Native plants are super hardy, so plenty should take. I’m absolutely running out of room on my 1/3 acre, but I can’t help myself. As my therapist astutely observed almost immediately, I am a woman of extremes. I also started some veggies with that method – I’ve never tried that but I heard it can work. They are sown inside 4L water jugs with potting soil and placed outside. I’ll keep you posted.
My dream is to see the Rusty Patched Bumble Bee come back. It was last sighted in Ontario in 2009, and was declared endangered in 2010. Please come visit!
I’m not writing as much as I’d like. That’s why this post is pretty scattered, touching on a few recurrent issues and fears and hopes. I tried again to get my lesbian novels set up to sell by donation, but I got really discouraged at the covers I made and gave up. Again. I applied for a writing grant but did not get accepted. I keep missing deadlines for writing contests, surely my subconscious calling the shots. So much feels inaccessible to me write now. But I’m always trying, friends.
Maybe hibernating in winter is what’s needed. Maybe letting go of the woman I was before cancer is healthy. Maybe a sense of safety is worth clinging to, to the exclusion of all else. Maybe I have to learn why too much is too much and that enough is enough. Maybe rest is recovery. Maybe love will remember me. Maybe this is exactly what’s supposed to be happening right now. Maybe it’ll get better than okay.
I voted for you Kathleen, even though I didn’t think you’d get quite enough other votes to get a seat. But I wanted to show support for your ideas, and the fact that I think it would have been awesome to have you, such a well spoken, wise and thoughtful person, sitting at the table that makes decisions on our behalf.
Keep on keeping on.. I’m sure your time will come yet !

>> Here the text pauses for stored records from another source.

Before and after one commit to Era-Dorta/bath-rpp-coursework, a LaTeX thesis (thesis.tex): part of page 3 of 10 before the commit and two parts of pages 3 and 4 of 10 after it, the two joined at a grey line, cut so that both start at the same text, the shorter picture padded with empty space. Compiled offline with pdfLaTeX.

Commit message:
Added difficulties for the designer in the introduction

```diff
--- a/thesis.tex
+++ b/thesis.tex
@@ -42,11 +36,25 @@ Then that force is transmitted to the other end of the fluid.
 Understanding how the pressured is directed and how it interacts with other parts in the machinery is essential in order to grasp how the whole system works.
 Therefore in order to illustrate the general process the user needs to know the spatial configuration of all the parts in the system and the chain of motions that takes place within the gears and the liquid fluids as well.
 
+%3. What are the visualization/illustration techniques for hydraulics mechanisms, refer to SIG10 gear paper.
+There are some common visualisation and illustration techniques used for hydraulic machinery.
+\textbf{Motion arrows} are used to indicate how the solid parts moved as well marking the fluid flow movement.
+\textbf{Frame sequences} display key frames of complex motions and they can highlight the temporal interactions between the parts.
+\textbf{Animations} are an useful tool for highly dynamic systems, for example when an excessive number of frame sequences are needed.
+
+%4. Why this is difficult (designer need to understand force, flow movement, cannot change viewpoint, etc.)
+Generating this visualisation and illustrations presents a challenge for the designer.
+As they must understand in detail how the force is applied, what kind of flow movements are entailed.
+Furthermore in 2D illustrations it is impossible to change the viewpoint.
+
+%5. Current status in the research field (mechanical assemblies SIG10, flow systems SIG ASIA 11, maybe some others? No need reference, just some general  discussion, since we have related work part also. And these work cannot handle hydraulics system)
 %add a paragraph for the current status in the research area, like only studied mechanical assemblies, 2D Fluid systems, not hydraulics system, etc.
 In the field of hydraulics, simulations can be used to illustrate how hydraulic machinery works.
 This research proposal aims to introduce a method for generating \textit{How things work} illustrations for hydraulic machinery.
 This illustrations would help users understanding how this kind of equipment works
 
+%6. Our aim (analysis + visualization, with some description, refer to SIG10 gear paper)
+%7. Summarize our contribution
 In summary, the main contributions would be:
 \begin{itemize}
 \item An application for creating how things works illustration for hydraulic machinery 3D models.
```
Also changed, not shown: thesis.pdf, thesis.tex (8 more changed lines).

Paula, thank you so much for your vote. Although I did not win the seat, I was really happy with the votes I received – I think it proved that change is inevitable, whoever leads it. Really appreciate your kind comment.